[What the task requires]:
If a line in the entries contains the word "falta", list it.

[Given data]:
□ □ □ □ □ □ □

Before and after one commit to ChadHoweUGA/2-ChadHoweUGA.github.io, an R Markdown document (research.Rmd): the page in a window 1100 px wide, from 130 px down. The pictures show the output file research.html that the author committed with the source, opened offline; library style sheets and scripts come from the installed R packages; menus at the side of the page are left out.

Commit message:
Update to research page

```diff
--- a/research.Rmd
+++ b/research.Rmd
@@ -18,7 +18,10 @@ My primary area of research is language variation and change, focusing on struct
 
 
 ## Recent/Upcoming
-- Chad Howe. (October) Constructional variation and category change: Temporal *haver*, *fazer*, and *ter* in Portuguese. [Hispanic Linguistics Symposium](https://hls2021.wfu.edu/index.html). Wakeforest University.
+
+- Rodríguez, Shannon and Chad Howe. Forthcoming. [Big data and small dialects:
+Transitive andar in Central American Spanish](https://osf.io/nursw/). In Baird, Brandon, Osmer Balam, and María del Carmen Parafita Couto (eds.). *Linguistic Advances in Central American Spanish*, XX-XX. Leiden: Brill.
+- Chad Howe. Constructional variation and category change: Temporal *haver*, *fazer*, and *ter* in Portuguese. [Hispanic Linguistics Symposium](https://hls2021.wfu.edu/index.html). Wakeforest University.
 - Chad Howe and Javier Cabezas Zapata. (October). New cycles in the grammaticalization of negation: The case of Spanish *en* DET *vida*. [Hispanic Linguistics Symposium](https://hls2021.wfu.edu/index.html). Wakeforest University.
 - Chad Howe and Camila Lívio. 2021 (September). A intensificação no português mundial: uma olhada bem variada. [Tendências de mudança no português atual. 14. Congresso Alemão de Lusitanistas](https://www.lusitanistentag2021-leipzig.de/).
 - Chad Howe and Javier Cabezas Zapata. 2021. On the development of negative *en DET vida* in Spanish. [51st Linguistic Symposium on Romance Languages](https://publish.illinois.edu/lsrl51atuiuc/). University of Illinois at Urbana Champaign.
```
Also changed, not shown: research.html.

□ □ □ □ □ □ □

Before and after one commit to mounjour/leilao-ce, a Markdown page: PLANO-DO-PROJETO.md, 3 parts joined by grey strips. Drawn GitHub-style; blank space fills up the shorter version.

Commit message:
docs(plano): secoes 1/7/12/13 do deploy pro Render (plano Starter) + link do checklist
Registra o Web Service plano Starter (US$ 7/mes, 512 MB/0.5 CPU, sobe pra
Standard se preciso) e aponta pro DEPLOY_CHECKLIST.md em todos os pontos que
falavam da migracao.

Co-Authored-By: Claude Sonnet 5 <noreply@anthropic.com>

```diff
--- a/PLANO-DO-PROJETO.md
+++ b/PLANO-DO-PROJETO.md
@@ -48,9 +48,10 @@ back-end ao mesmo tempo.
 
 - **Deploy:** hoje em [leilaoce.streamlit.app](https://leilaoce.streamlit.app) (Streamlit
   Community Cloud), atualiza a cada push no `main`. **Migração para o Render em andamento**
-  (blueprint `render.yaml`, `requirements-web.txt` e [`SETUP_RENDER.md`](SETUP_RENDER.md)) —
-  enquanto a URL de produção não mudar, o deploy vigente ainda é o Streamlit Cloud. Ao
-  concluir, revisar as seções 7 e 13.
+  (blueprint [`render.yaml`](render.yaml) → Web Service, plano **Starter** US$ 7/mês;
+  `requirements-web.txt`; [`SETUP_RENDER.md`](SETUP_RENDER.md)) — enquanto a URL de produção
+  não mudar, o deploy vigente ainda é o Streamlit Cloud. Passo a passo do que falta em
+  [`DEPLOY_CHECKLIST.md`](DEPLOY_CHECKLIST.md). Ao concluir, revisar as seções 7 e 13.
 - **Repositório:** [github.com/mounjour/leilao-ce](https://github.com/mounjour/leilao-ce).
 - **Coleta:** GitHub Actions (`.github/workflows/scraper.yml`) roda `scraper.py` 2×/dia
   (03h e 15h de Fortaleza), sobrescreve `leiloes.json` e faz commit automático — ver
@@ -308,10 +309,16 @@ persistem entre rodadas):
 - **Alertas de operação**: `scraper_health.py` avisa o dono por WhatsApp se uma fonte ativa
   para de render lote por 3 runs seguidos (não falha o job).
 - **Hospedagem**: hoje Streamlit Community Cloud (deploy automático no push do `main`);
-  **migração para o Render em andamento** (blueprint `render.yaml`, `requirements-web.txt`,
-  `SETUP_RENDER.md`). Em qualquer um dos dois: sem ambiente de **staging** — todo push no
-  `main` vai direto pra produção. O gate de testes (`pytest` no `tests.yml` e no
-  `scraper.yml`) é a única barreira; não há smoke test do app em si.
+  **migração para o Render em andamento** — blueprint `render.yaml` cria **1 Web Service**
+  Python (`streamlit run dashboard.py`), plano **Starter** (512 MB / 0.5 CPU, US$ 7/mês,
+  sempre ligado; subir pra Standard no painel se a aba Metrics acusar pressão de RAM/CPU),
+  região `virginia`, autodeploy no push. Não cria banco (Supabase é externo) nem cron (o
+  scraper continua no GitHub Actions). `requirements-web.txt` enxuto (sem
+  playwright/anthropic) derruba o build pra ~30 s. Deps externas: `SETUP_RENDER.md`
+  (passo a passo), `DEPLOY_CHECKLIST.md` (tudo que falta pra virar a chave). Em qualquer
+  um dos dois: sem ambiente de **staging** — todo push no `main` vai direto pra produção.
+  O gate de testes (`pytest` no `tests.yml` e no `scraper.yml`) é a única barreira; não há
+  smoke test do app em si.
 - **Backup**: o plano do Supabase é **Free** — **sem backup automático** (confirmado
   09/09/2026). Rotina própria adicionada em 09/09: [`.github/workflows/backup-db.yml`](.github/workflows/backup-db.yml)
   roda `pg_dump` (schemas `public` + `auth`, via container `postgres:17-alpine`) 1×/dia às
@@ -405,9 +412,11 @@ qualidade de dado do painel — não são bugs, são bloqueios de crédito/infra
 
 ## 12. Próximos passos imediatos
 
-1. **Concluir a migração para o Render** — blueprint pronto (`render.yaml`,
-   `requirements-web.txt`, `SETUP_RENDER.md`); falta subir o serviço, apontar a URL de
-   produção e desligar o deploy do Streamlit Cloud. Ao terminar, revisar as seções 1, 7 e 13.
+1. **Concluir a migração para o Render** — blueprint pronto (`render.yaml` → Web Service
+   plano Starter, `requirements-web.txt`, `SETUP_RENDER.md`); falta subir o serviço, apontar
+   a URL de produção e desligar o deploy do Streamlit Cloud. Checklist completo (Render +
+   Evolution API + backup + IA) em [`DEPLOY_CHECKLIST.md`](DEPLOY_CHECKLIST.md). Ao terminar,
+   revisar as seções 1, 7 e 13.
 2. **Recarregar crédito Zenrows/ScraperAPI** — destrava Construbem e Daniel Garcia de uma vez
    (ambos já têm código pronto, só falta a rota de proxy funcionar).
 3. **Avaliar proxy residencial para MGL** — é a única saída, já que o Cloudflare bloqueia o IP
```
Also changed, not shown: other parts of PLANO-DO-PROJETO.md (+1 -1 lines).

□ □ □ □ □ □ □

[Solution to this exercise]:
+  não mudar, o deploy vigente ainda é o Streamlit Cloud. Passo a passo do que falta em
+  (passo a passo), `DEPLOY_CHECKLIST.md` (tudo que falta pra virar a chave). Em qualquer
-   `requirements-web.txt`, `SETUP_RENDER.md`); falta subir o serviço, apontar a URL de
+   plano Starter, `requirements-web.txt`, `SETUP_RENDER.md`); falta subir o serviço, apontar
    (ambos já têm código pronto, só falta a rota de proxy funcionar).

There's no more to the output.